(DATA)

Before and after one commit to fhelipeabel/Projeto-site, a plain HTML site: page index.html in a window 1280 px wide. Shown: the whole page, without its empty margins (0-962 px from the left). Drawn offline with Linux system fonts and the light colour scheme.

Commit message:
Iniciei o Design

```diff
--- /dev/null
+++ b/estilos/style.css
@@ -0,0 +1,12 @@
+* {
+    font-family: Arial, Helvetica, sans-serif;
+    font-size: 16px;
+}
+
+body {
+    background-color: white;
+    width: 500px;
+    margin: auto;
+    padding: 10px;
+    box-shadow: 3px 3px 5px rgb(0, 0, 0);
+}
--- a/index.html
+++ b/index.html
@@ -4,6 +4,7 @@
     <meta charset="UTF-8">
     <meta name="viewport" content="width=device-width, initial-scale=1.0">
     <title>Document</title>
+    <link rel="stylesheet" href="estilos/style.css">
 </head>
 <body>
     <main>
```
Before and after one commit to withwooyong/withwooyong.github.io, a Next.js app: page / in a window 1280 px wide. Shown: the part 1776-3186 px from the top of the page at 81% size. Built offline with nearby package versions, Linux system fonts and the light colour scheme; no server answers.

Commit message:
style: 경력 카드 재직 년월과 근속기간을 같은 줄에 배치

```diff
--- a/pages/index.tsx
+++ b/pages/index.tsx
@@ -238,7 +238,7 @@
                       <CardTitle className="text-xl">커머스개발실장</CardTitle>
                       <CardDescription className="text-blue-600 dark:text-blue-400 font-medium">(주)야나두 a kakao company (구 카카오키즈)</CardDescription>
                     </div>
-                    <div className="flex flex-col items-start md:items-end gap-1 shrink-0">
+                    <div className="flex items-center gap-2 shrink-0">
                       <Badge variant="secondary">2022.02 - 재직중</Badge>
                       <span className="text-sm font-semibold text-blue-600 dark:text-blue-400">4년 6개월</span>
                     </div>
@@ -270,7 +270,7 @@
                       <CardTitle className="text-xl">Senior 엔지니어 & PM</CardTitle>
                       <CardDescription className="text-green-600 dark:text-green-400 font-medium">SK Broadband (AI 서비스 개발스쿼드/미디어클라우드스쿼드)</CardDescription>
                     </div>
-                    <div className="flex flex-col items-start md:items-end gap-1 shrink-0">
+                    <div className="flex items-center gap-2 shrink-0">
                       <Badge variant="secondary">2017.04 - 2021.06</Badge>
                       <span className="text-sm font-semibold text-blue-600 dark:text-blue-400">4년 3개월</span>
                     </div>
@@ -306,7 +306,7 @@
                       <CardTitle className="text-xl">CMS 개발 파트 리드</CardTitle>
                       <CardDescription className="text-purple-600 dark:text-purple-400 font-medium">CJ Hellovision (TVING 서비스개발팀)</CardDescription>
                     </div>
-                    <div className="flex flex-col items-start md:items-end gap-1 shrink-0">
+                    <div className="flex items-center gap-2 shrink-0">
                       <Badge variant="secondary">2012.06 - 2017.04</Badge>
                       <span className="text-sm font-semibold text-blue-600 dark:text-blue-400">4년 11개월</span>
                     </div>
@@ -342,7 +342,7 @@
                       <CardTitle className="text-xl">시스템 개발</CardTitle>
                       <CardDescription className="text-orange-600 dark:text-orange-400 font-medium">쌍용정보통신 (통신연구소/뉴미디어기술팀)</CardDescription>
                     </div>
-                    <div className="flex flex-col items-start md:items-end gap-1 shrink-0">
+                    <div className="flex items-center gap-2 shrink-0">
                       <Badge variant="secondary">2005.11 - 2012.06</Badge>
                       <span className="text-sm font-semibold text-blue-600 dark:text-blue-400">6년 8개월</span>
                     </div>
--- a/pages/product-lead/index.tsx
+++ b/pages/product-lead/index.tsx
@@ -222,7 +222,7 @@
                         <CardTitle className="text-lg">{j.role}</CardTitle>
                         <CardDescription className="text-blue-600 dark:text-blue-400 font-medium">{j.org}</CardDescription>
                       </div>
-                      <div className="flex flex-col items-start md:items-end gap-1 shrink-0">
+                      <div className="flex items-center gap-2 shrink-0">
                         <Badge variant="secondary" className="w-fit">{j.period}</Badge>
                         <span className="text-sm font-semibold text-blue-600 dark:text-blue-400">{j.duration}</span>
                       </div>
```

(End DATA)

Once more, write out all the data exactly.

Before and after one commit to fhelipeabel/Projeto-site, a plain HTML site: page index.html in a window 1280 px wide. Shown: the whole page, without its empty margins (0-962 px from the left). Drawn offline with Linux system fonts and the light colour scheme.

Commit message:
Iniciei o Design

```diff
--- /dev/null
+++ b/estilos/style.css
@@ -0,0 +1,12 @@
+* {
+    font-family: Arial, Helvetica, sans-serif;
+    font-size: 16px;
+}
+
+body {
+    background-color: white;
+    width: 500px;
+    margin: auto;
+    padding: 10px;
+    box-shadow: 3px 3px 5px rgb(0, 0, 0);
+}
--- a/index.html
+++ b/index.html
@@ -4,6 +4,7 @@
     <meta charset="UTF-8">
     <meta name="viewport" content="width=device-width, initial-scale=1.0">
     <title>Document</title>
+    <link rel="stylesheet" href="estilos/style.css">
 </head>
 <body>
     <main>
```
Before and after one commit to withwooyong/withwooyong.github.io, a Next.js app: page / in a window 1280 px wide. Shown: the part 1776-3186 px from the top of the page at 81% size. Built offline with nearby package versions, Linux system fonts and the light colour scheme; no server answers.

Commit message:
style: 경력 카드 재직 년월과 근속기간을 같은 줄에 배치

```diff
--- a/pages/index.tsx
+++ b/pages/index.tsx
@@ -238,7 +238,7 @@
                       <CardTitle className="text-xl">커머스개발실장</CardTitle>
                       <CardDescription className="text-blue-600 dark:text-blue-400 font-medium">(주)야나두 a kakao company (구 카카오키즈)</CardDescription>
                     </div>
-                    <div className="flex flex-col items-start md:items-end gap-1 shrink-0">
+                    <div className="flex items-center gap-2 shrink-0">
                       <Badge variant="secondary">2022.02 - 재직중</Badge>
                       <span className="text-sm font-semibold text-blue-600 dark:text-blue-400">4년 6개월</span>
                     </div>
@@ -270,7 +270,7 @@
                       <CardTitle className="text-xl">Senior 엔지니어 & PM</CardTitle>
                       <CardDescription className="text-green-600 dark:text-green-400 font-medium">SK Broadband (AI 서비스 개발스쿼드/미디어클라우드스쿼드)</CardDescription>
                     </div>
-                    <div className="flex flex-col items-start md:items-end gap-1 shrink-0">
+                    <div className="flex items-center gap-2 shrink-0">
                       <Badge variant="secondary">2017.04 - 2021.06</Badge>
                       <span className="text-sm font-semibold text-blue-600 dark:text-blue-400">4년 3개월</span>
                     </div>
@@ -306,7 +306,7 @@
                       <CardTitle className="text-xl">CMS 개발 파트 리드</CardTitle>
                       <CardDescription className="text-purple-600 dark:text-purple-400 font-medium">CJ Hellovision (TVING 서비스개발팀)</CardDescription>
                     </div>
-                    <div className="flex flex-col items-start md:items-end gap-1 shrink-0">
+                    <div className="flex items-center gap-2 shrink-0">
                       <Badge variant="secondary">2012.06 - 2017.04</Badge>
                       <span className="text-sm font-semibold text-blue-600 dark:text-blue-400">4년 11개월</span>
                     </div>
@@ -342,7 +342,7 @@
                       <CardTitle className="text-xl">시스템 개발</CardTitle>
                       <CardDescription className="text-orange-600 dark:text-orange-400 font-medium">쌍용정보통신 (통신연구소/뉴미디어기술팀)</CardDescription>
                     </div>
-                    <div className="flex flex-col items-start md:items-end gap-1 shrink-0">
+                    <div className="flex items-center gap-2 shrink-0">
                       <Badge variant="secondary">2005.11 - 2012.06</Badge>
                       <span className="text-sm font-semibold text-blue-600 dark:text-blue-400">6년 8개월</span>
                     </div>
--- a/pages/product-lead/index.tsx
+++ b/pages/product-lead/index.tsx
@@ -222,7 +222,7 @@
                         <CardTitle className="text-lg">{j.role}</CardTitle>
                         <CardDescription className="text-blue-600 dark:text-blue-400 font-medium">{j.org}</CardDescription>
                       </div>
-                      <div className="flex flex-col items-start md:items-end gap-1 shrink-0">
+                      <div className="flex items-center gap-2 shrink-0">
                         <Badge variant="secondary" className="w-fit">{j.period}</Badge>
                         <span className="text-sm font-semibold text-blue-600 dark:text-blue-400">{j.duration}</span>
                       </div>
```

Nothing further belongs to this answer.